[Source records]
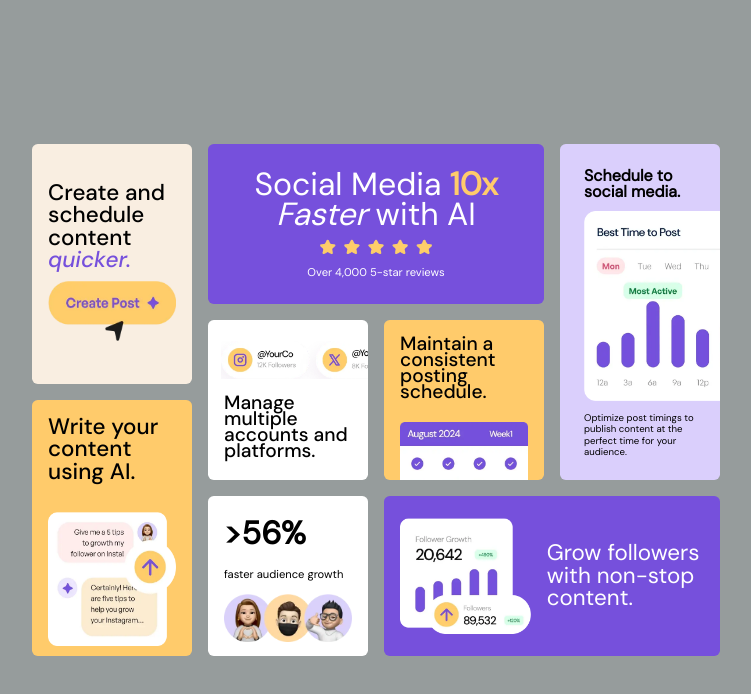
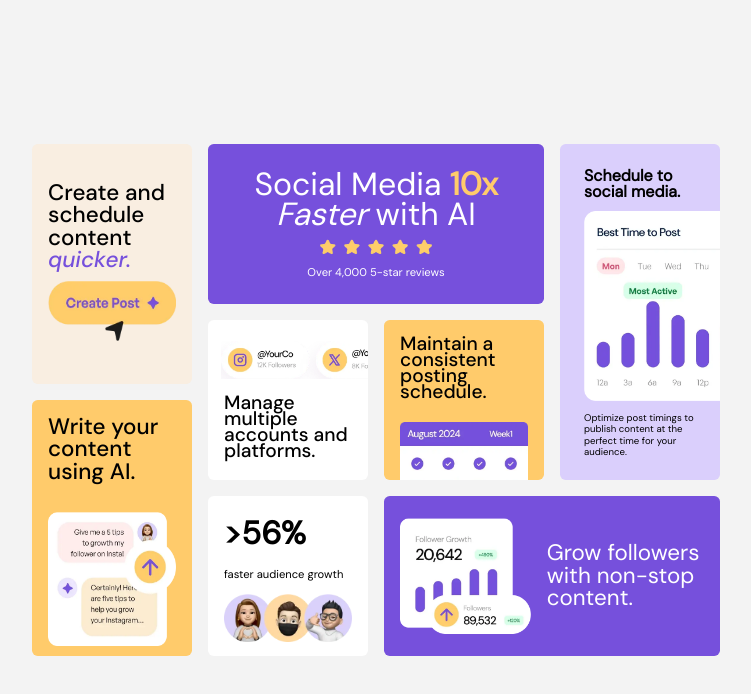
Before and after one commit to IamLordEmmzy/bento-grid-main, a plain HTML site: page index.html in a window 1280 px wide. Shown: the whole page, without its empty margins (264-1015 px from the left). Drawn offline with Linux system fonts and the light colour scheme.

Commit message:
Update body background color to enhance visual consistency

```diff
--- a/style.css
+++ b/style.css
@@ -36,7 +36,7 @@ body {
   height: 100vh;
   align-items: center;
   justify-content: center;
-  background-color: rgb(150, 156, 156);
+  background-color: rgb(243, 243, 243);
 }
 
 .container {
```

---

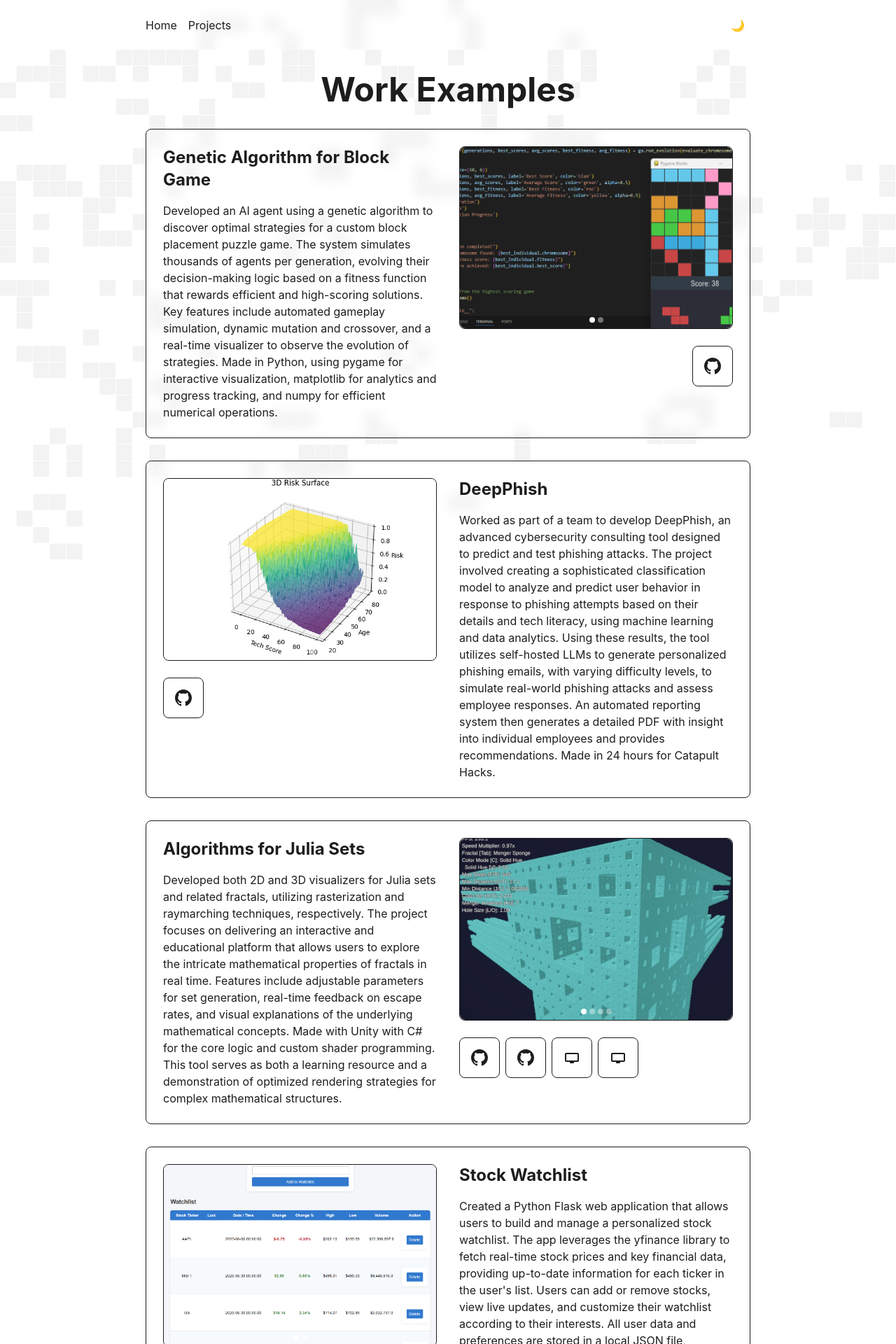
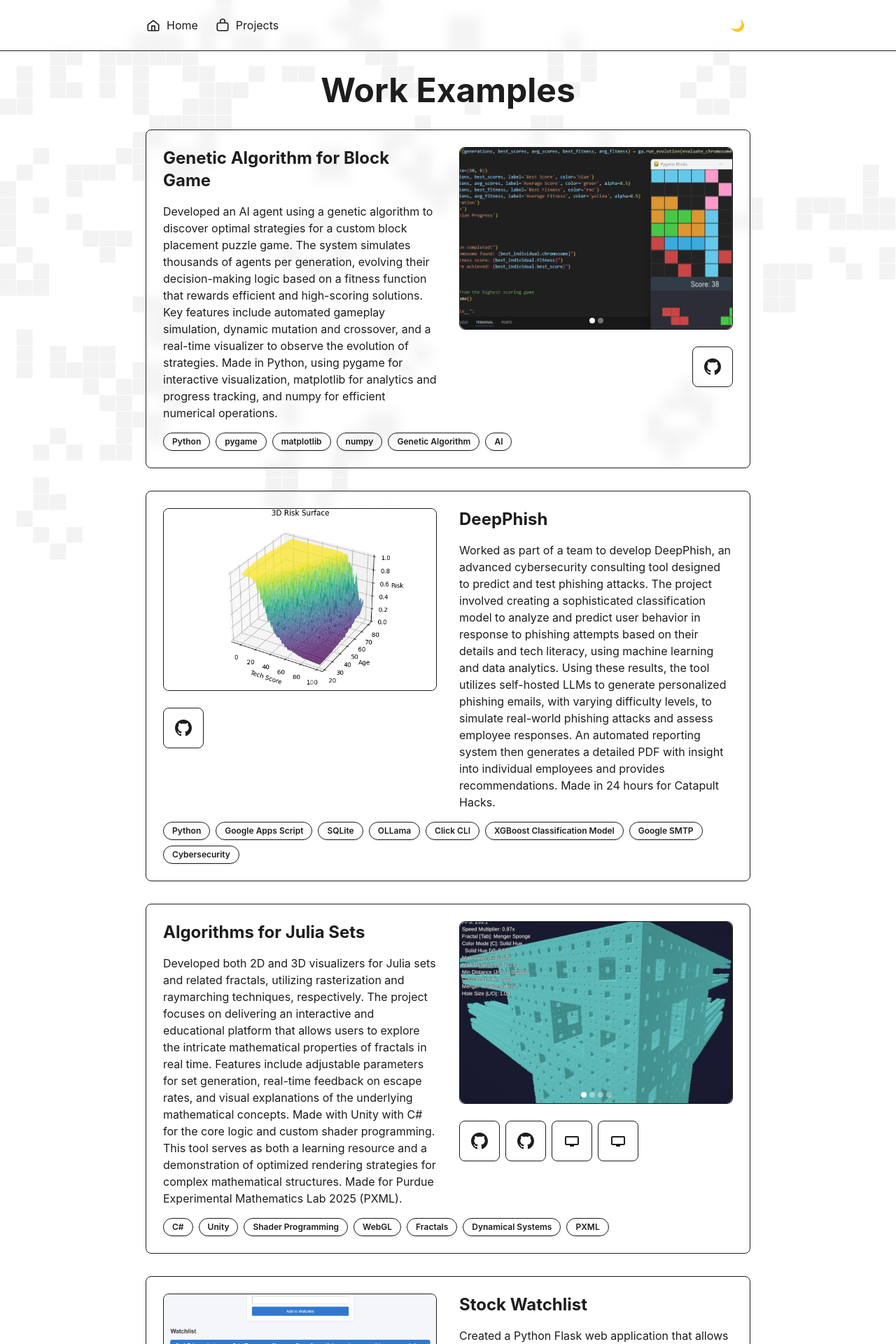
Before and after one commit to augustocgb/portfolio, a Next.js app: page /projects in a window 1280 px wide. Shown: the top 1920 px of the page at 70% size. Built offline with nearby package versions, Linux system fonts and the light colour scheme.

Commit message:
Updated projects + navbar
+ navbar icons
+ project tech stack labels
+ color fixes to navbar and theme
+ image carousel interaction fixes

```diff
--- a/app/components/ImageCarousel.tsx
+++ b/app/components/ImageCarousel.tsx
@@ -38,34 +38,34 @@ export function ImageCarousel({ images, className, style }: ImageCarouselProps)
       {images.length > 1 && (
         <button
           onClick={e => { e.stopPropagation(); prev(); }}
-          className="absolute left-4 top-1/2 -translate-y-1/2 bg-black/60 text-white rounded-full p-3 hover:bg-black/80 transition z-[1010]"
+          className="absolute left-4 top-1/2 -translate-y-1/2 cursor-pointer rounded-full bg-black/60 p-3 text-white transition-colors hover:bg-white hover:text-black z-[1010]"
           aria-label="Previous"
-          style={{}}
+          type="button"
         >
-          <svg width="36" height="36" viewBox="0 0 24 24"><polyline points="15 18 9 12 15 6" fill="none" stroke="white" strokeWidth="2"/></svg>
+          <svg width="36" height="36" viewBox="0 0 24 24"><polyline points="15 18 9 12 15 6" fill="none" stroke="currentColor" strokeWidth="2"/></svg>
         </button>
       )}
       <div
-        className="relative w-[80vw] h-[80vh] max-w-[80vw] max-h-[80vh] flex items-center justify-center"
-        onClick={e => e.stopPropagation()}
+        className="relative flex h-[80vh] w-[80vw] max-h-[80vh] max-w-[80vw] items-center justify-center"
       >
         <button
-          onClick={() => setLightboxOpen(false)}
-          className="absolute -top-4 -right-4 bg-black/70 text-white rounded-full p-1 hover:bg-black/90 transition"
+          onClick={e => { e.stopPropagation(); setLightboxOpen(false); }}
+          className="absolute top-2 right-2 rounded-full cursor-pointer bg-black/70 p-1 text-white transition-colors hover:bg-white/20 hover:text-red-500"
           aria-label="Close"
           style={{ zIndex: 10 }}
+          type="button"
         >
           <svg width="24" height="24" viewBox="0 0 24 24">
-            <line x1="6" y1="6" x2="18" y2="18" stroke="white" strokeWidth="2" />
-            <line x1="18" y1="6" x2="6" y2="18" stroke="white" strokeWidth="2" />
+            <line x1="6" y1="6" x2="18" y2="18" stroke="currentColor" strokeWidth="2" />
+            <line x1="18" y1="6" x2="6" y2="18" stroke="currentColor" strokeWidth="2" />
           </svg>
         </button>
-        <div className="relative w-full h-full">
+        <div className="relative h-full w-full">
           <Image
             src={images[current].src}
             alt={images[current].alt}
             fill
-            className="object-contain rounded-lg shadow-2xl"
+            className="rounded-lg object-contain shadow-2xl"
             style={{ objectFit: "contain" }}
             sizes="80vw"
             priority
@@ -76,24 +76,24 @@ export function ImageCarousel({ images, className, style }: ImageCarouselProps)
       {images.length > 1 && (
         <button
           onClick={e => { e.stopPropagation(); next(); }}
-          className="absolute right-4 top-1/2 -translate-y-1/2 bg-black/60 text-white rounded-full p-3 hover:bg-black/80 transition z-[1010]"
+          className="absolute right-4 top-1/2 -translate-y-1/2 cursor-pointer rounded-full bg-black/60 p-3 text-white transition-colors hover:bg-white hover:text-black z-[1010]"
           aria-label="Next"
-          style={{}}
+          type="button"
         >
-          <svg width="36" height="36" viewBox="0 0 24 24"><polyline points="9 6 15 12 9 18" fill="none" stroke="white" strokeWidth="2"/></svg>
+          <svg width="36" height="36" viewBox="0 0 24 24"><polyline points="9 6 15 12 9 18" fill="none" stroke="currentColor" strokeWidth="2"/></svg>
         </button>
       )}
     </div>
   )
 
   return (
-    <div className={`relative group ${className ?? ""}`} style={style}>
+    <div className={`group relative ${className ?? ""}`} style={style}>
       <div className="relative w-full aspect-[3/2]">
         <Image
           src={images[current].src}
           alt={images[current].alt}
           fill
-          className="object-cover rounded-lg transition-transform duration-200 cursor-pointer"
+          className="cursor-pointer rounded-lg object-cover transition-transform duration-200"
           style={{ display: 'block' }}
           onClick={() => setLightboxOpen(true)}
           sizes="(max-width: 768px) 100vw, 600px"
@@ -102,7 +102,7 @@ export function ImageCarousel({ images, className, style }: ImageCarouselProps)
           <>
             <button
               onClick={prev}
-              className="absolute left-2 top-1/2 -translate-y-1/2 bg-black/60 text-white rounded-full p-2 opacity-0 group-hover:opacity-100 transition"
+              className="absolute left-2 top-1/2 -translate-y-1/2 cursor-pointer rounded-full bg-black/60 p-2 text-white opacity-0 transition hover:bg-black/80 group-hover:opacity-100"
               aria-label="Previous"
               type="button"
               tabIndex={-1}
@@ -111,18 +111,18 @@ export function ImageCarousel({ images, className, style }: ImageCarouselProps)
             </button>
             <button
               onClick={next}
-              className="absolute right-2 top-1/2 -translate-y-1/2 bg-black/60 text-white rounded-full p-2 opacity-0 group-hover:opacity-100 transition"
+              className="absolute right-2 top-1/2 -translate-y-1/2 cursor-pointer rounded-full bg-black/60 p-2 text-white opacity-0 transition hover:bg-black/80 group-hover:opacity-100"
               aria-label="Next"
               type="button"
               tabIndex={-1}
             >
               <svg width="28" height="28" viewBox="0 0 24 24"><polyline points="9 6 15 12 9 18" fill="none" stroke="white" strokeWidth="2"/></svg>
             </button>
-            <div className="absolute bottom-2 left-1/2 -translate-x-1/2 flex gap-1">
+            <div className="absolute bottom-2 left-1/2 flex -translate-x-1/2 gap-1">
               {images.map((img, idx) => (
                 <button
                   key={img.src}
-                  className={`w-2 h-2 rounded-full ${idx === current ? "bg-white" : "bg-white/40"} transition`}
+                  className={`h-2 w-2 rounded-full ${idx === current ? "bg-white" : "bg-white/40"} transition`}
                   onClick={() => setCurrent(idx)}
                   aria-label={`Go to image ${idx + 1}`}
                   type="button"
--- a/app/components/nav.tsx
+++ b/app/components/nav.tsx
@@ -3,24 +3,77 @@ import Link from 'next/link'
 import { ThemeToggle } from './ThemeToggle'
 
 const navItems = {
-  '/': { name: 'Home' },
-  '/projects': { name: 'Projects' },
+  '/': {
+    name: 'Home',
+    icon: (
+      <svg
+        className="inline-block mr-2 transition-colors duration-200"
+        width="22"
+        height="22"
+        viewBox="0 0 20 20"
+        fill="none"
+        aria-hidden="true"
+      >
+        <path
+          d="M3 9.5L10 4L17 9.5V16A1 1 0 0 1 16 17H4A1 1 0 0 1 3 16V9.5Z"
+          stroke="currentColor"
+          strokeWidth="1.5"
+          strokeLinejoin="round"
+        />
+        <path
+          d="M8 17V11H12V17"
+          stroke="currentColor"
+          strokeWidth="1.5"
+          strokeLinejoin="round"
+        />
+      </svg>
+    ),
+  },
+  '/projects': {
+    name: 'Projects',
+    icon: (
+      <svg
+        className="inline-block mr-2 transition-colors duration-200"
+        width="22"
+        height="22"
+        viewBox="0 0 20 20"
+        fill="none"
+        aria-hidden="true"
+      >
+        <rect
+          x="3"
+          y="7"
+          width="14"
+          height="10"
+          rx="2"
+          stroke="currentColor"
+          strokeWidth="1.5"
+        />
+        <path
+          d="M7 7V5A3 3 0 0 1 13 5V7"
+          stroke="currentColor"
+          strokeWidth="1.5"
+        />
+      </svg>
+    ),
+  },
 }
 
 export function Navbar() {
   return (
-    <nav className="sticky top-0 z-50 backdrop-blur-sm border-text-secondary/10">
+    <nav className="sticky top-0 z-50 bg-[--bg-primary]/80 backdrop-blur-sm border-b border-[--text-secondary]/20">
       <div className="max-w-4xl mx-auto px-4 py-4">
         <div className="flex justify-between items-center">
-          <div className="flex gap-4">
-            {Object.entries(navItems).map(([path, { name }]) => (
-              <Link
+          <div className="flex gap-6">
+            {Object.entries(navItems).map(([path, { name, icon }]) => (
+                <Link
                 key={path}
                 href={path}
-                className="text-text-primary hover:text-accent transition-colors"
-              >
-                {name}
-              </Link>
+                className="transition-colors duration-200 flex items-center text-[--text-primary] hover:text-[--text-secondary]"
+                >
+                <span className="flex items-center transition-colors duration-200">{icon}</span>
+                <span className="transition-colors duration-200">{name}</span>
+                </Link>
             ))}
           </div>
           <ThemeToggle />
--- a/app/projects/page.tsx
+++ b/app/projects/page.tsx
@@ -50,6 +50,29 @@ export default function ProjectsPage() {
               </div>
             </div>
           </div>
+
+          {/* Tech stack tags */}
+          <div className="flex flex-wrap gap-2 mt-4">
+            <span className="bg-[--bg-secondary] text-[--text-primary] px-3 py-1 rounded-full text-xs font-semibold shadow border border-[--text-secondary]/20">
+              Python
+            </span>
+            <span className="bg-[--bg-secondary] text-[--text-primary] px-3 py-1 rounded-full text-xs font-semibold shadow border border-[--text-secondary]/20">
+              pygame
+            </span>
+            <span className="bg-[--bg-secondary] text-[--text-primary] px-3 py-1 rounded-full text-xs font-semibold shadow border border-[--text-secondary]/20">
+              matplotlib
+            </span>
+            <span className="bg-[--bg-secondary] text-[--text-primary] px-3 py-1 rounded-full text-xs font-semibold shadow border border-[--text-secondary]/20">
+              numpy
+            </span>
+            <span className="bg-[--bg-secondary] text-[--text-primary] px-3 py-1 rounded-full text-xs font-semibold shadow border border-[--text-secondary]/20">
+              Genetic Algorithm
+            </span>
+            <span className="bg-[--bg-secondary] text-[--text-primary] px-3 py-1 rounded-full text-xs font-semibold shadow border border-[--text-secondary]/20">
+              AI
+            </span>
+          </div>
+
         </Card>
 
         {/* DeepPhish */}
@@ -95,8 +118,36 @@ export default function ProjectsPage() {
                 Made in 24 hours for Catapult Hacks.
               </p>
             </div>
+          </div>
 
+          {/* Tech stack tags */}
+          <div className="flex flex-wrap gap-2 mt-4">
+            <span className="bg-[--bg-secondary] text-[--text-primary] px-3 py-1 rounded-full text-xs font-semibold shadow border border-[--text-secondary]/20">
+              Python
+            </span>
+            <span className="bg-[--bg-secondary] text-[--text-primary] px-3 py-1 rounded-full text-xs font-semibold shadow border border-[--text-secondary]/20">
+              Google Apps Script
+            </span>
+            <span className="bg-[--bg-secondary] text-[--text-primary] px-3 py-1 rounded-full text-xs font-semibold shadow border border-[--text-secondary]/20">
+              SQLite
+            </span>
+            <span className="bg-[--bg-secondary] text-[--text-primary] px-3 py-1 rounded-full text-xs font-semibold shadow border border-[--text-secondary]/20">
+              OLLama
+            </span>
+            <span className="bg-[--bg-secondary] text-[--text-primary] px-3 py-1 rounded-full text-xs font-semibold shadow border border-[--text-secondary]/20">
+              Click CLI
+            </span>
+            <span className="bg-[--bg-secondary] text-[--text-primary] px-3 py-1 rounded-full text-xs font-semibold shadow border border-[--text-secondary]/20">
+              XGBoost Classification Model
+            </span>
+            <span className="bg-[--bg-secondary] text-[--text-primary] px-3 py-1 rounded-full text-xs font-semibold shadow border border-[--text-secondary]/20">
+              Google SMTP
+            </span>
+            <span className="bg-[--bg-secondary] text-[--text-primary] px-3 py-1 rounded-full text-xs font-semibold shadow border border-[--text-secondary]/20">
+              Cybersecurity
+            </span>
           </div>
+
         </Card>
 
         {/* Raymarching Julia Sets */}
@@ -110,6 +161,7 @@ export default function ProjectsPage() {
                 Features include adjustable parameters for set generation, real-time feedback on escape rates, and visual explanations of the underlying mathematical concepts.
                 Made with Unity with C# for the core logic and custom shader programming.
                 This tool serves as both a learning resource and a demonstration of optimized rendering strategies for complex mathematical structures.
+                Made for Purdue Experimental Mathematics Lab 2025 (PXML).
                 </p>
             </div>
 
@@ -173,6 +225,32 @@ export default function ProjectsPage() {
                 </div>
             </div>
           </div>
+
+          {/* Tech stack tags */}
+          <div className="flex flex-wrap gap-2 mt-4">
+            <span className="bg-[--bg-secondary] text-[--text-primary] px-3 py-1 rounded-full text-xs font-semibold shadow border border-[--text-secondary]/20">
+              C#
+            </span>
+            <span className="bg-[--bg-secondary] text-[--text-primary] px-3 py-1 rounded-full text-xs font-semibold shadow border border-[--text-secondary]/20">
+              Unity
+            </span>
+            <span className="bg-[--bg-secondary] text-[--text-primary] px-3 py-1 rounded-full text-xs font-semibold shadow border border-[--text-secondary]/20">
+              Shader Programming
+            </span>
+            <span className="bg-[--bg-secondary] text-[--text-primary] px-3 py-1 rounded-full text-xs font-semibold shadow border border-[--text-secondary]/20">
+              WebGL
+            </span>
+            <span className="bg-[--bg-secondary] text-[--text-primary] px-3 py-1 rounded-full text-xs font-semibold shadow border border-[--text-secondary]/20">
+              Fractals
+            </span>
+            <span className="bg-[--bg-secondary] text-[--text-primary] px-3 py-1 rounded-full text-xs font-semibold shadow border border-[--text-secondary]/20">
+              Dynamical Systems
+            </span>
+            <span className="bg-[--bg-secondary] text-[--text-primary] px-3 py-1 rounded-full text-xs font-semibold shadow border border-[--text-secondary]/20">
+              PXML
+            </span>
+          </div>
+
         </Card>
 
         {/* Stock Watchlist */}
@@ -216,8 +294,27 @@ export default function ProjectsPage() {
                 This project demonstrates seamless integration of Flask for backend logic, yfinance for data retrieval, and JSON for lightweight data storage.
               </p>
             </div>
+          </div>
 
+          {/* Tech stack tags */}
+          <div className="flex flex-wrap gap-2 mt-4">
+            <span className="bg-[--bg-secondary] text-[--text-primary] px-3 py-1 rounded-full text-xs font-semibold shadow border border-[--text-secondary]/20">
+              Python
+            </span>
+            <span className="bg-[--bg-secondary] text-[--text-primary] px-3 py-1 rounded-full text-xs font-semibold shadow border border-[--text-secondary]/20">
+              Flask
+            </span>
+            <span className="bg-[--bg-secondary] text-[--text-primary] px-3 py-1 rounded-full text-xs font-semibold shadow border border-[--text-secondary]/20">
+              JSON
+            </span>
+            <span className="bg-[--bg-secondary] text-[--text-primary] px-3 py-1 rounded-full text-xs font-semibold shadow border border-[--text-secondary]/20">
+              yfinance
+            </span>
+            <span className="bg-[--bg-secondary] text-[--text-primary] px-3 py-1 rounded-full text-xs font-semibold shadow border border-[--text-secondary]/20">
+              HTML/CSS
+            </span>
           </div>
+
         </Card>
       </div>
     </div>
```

### Work to complete
Tally every line of the data that holds the word "Link" and write the count alone.

### Task solution
5